What is needed
One line at a time, check the entries below for the word "route", and copy each line that has it.

Modification records
• • • •
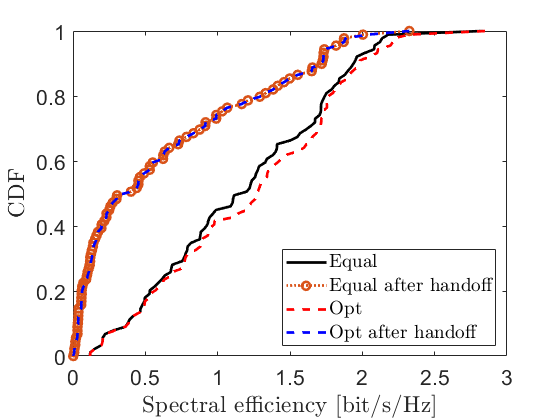
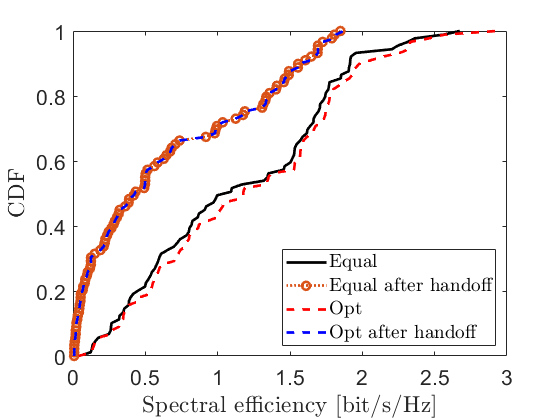
bug fix - wrong objective calculation in SCA for weighted sum rate

Changed region(s): [[0.1214, 0.0619, 0.8804, 0.8667]]

diff --git a/Simulation/functionDownlinkSE_sumSE_distv3.m b/Simulation/functionDownlinkSE_sumSE_distv3.m
@@ -41,7 +41,7 @@ La = zeros(K,1);
 Serv = cell(K,1);
 %Prepare cell to store the AP indices not serving a specficic UE
 NoServ = cell(K,1);
-p_fac= 100; %ratio of mmW to sub-6 powers
+p_fac= 1; %100; %ratio of mmW to sub-6 powers
 %Construc the above array and cells
 for k = 1:K
     servingAPs = find(D(:,k)==1);
@@ -213,8 +213,11 @@ while (diff>0.1) || (diff<0)  %|| (iterr > n_sca)
         %     lambda_old = lambda;
             %Compute SEs
             SE = preLogFactor*log(1+zeta_old)/log(2);
-            objec_new = sum(SE);
-        
+            if (K_mmW == 0)
+                objec_new = sum(SE);
+            else
+                objec_new = 100*SE(1) + sum(SE(2:K));
+            end
             %Obtain the difference between current and previous objective values
             diff = objec_new - objec_old;
             clear c2 t zeta lambda
@@ -240,8 +243,11 @@ while (diff>0.1) || (diff<0)  %|| (iterr > n_sca)
             %     lambda_old = lambda;
                 %Compute SEs
                 SE = preLogFactor*log(1+zeta_old)/log(2);
-                objec_new = sum(SE);
-            
+                if (K_mmW == 0)
+                    objec_new = sum(SE);
+                else
+                    objec_new = 100*SE(1) + sum(SE(2:K));
+                end            
                 %Obtain the difference between current and previous objective values
                 diff = objec_new - objec_old;
                 clear c2 t zeta lambda

diff --git a/Simulation/try_opt_het_qos.m b/Simulation/try_opt_het_qos.m
@@ -52,7 +52,7 @@ tau_p = K;
 preLogFactor = (tau_c-tau_p)/tau_c;
 
 %Number of setups with random UE locations
-nbrOfSetups = 10; %100;
+nbrOfSetups = 1; %100;
         
       
 %Number of channel realizations per setup
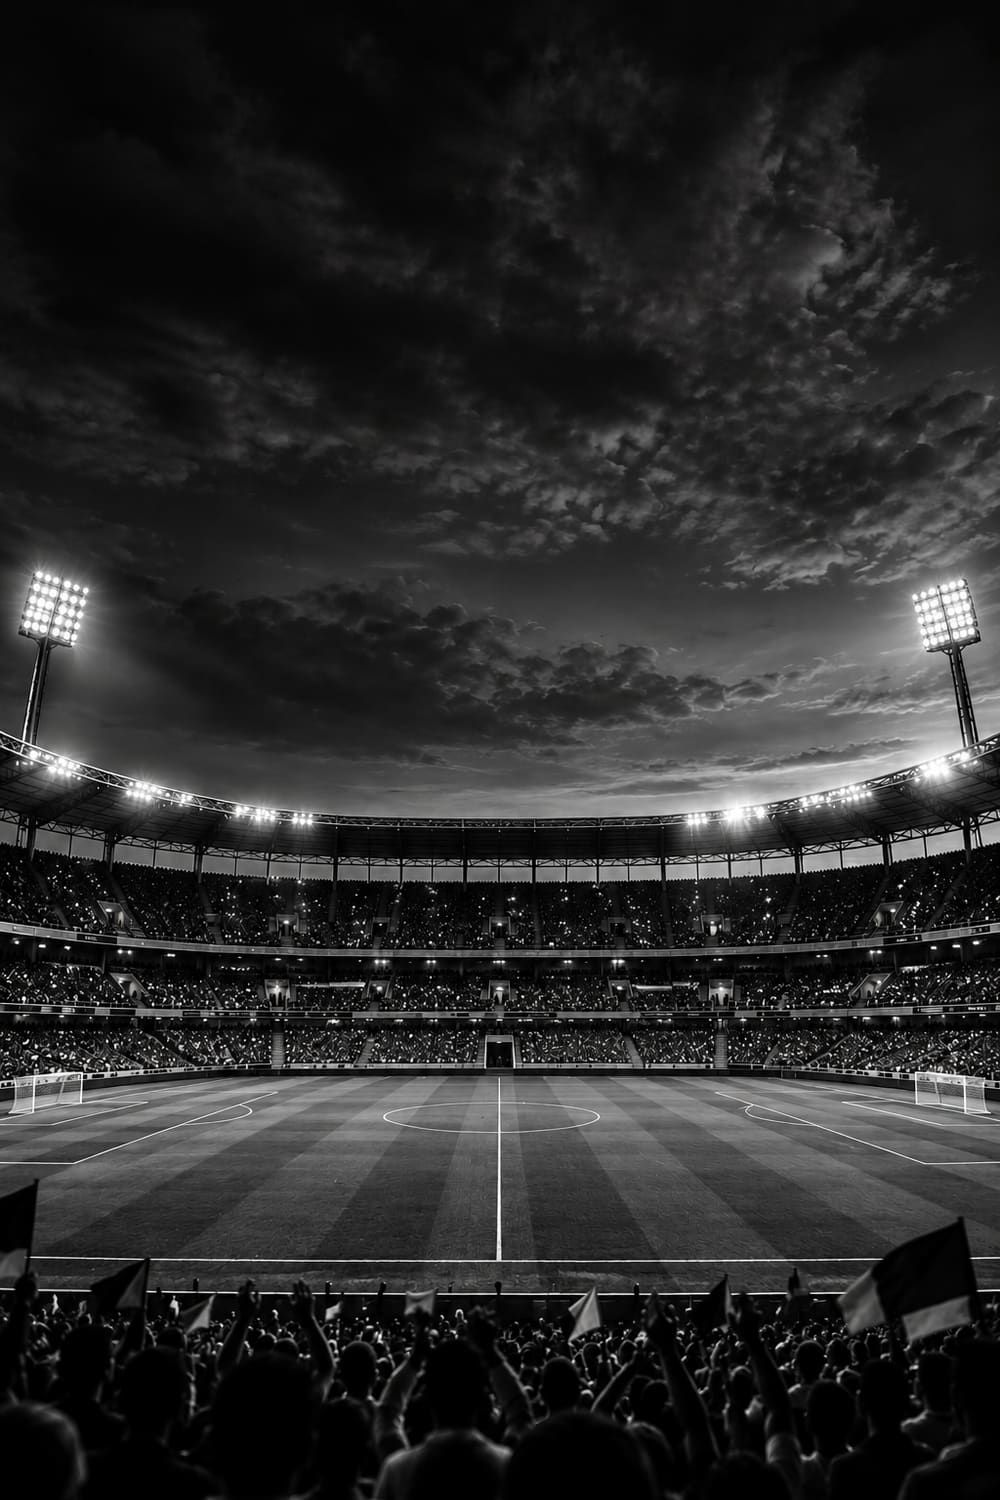
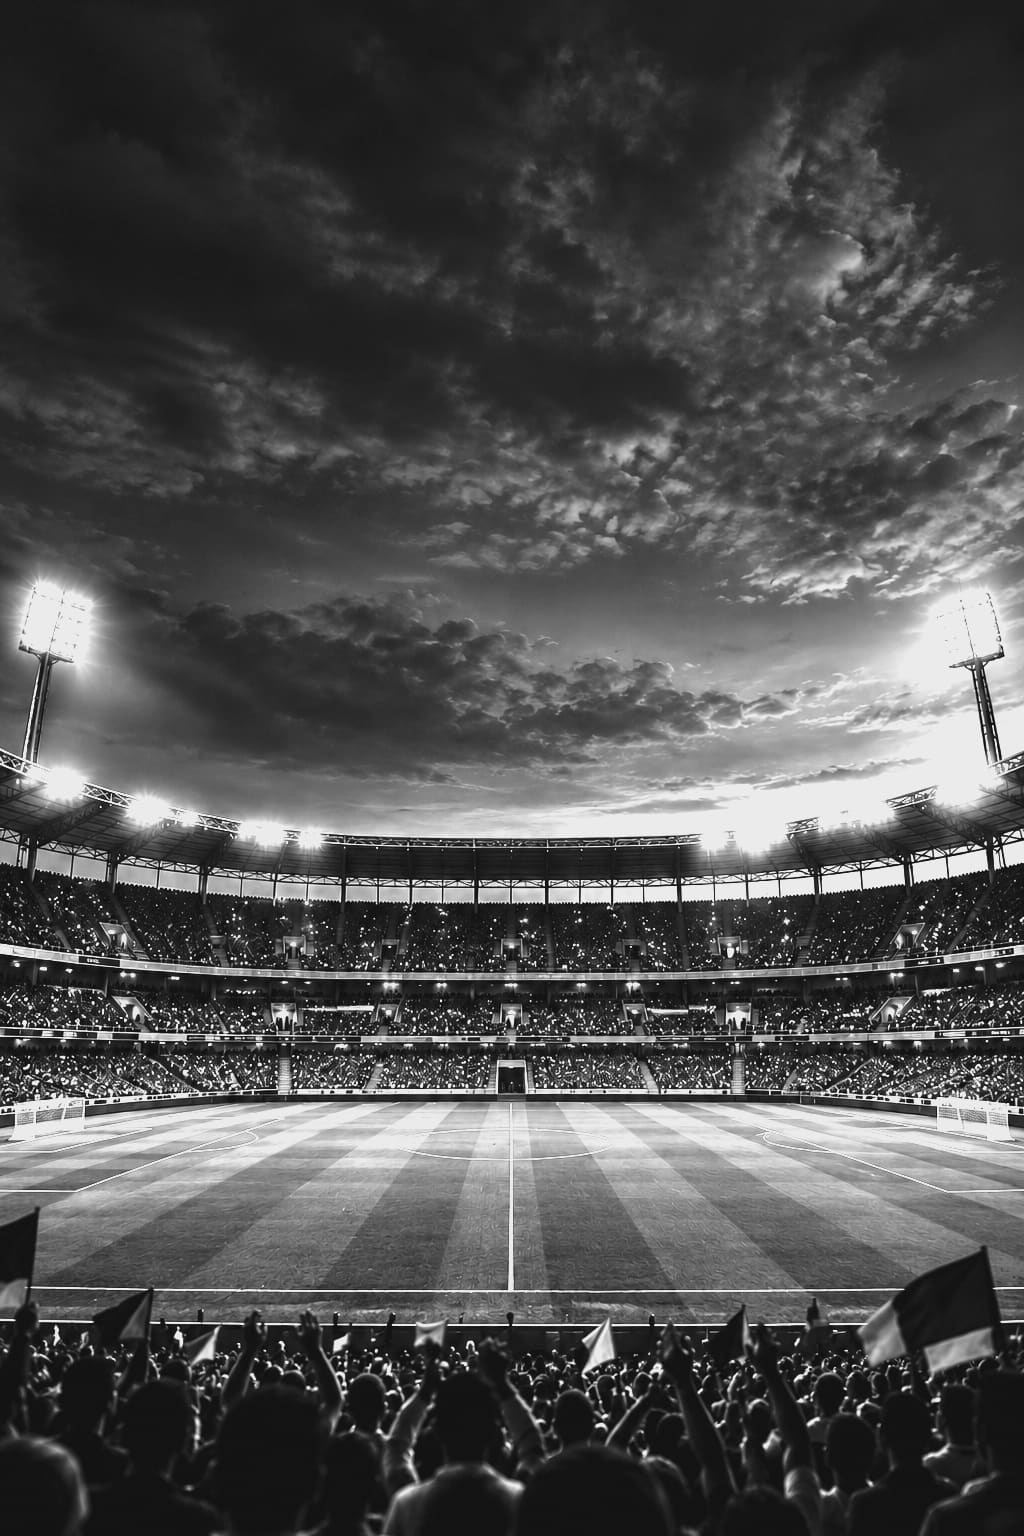
perf(billeterie): bake background filter into pixels, fix trophy transparency
- The trophy icon had been flattened to JPEG during compression, which
  turned its transparent background into a visible white box once it
  sat over the stadium photo. Reverted it to an optimized, still-
  transparent PNG (1.3MB -> 82KB).
- Moved the stadium background's grayscale/brightness/contrast look
  from a CSS `filter` (recomputed by the browser on every page of a
  batch — one of the more expensive paint operations, and the likely
  cause of slow print-preview loading on 100-ticket batches) into the
  image itself at compression time, both for the bundled default and
  for uploads. Re-baked it into the already-uploaded test background
  too so it keeps looking right now that the CSS filter is gone.

diff --git a/app/api/billeterie/custom-assets/route.ts b/app/api/billeterie/custom-assets/route.ts
@@ -41,16 +41,25 @@ export async function POST(request: Request) {
   // few hundred CSS px, so an untouched phone photo (often several MB) just
   // bloats every printed ticket for no visible gain. Logos are flattened to
   // white since they're always shown on the ticket's white header area.
+  // Backgrounds get the grayscale/brightness/contrast look baked into the
+  // pixels once here instead of a CSS filter the browser would otherwise
+  // have to recompute on every single printed page of a batch.
   try {
     const sharp = (await import("sharp")).default;
-    const maxWidth = kind === "logo" ? 600 : 1200;
-    const quality = kind === "logo" ? 85 : 78;
-    buffer = await sharp(buffer)
-      .rotate()
-      .resize({ width: maxWidth, withoutEnlargement: true })
-      .flatten({ background: "#ffffff" })
-      .jpeg({ quality, mozjpeg: true })
-      .toBuffer();
+    let pipeline = sharp(buffer).rotate();
+    if (kind === "logo") {
+      pipeline = pipeline
+        .resize({ width: 600, withoutEnlargement: true })
+        .flatten({ background: "#ffffff" });
+    } else {
+      pipeline = pipeline
+        .resize({ width: 1200, withoutEnlargement: true })
+        .flatten({ background: "#ffffff" })
+        .grayscale()
+        .modulate({ brightness: 1.75 })
+        .linear(0.85, 128 * (1 - 0.85));
+    }
+    buffer = await pipeline.jpeg({ quality: kind === "logo" ? 85 : 78, mozjpeg: true }).toBuffer();
     contentType = "image/jpeg";
     ext = "jpg";
   } catch {

diff --git a/app/api/billeterie/print-batch/route.ts b/app/api/billeterie/print-batch/route.ts
@@ -120,7 +120,6 @@ body { background:#fff; }
 .fin-bg {
   position:absolute; left:0; right:0; top:270px; height:1040px;
   background-color:#fff; background-position:center 62%; background-size:cover; background-repeat:no-repeat;
-  filter: grayscale(1) brightness(1.75) contrast(.85);
 }
 .fin-bg-fade {
   position:absolute; left:0; right:0; top:270px; height:1040px;
@@ -135,7 +134,7 @@ body { background:#fff; }
 
 .fin-title-block { position:absolute; left:0; right:0; top:340px; display:flex; flex-direction:column; align-items:center; }
 .fin-title-row { position:relative; width:100%; display:flex; justify-content:center; }
-.fin-troph { position:absolute; top:6px; width:160px; height:107px; background-image:url('/billet-finales/trophy.jpg'); background-repeat:no-repeat; background-size:200% 100%; }
+.fin-troph { position:absolute; top:6px; width:160px; height:107px; background-image:url('/billet-finales/trophy.png'); background-repeat:no-repeat; background-size:200% 100%; }
 .fin-troph-l { left:84px; background-position:0 0; }
 .fin-troph-r { right:84px; background-position:100% 0; }
 .fin-title-main { font-family:'Anton',sans-serif; font-size:108px; line-height:1; letter-spacing:1px; }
• • • •
Solved problem
diff --git a/app/api/billeterie/custom-assets/route.ts b/app/api/billeterie/custom-assets/route.ts
diff --git a/app/api/billeterie/print-batch/route.ts b/app/api/billeterie/print-batch/route.ts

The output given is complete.